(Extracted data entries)
BEGIN

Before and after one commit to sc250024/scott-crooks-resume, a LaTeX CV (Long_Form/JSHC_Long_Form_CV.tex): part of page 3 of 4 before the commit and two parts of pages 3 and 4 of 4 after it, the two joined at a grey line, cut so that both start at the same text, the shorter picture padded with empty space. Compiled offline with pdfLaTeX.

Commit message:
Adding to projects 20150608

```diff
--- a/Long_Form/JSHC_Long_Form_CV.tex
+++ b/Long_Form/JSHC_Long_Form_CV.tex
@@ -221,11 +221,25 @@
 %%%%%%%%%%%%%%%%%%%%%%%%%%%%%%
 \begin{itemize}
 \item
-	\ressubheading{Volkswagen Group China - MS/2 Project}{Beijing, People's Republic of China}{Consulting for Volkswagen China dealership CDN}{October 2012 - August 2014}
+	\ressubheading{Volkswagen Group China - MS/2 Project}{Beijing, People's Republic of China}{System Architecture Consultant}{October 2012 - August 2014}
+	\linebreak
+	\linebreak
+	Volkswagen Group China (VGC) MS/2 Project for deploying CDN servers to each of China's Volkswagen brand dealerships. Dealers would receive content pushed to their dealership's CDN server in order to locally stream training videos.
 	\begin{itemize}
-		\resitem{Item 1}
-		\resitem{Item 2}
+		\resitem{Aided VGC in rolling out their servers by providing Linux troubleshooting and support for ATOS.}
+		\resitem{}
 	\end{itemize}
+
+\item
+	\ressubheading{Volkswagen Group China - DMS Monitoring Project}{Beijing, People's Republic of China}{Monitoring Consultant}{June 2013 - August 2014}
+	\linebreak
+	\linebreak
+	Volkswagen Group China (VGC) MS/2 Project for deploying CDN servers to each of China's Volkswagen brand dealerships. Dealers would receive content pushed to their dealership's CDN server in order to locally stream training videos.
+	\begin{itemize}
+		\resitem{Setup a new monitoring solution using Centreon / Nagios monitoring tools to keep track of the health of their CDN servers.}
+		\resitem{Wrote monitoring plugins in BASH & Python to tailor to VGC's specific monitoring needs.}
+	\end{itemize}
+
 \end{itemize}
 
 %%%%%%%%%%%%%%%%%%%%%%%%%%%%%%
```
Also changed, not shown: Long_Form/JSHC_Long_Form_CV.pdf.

END

_Problem statement_
Repeat each record above precisely as written.

_Your response_
Before and after one commit to sc250024/scott-crooks-resume, a LaTeX CV (Long_Form/JSHC_Long_Form_CV.tex): part of page 3 of 4 before the commit and two parts of pages 3 and 4 of 4 after it, the two joined at a grey line, cut so that both start at the same text, the shorter picture padded with empty space. Compiled offline with pdfLaTeX.

Commit message:
Adding to projects 20150608

```diff
--- a/Long_Form/JSHC_Long_Form_CV.tex
+++ b/Long_Form/JSHC_Long_Form_CV.tex
@@ -221,11 +221,25 @@
 %%%%%%%%%%%%%%%%%%%%%%%%%%%%%%
 \begin{itemize}
 \item
-	\ressubheading{Volkswagen Group China - MS/2 Project}{Beijing, People's Republic of China}{Consulting for Volkswagen China dealership CDN}{October 2012 - August 2014}
+	\ressubheading{Volkswagen Group China - MS/2 Project}{Beijing, People's Republic of China}{System Architecture Consultant}{October 2012 - August 2014}
+	\linebreak
+	\linebreak
+	Volkswagen Group China (VGC) MS/2 Project for deploying CDN servers to each of China's Volkswagen brand dealerships. Dealers would receive content pushed to their dealership's CDN server in order to locally stream training videos.
 	\begin{itemize}
-		\resitem{Item 1}
-		\resitem{Item 2}
+		\resitem{Aided VGC in rolling out their servers by providing Linux troubleshooting and support for ATOS.}
+		\resitem{}
 	\end{itemize}
+
+\item
+	\ressubheading{Volkswagen Group China - DMS Monitoring Project}{Beijing, People's Republic of China}{Monitoring Consultant}{June 2013 - August 2014}
+	\linebreak
+	\linebreak
+	Volkswagen Group China (VGC) MS/2 Project for deploying CDN servers to each of China's Volkswagen brand dealerships. Dealers would receive content pushed to their dealership's CDN server in order to locally stream training videos.
+	\begin{itemize}
+		\resitem{Setup a new monitoring solution using Centreon / Nagios monitoring tools to keep track of the health of their CDN servers.}
+		\resitem{Wrote monitoring plugins in BASH & Python to tailor to VGC's specific monitoring needs.}
+	\end{itemize}
+
 \end{itemize}
 
 %%%%%%%%%%%%%%%%%%%%%%%%%%%%%%
```
Also changed, not shown: Long_Form/JSHC_Long_Form_CV.pdf.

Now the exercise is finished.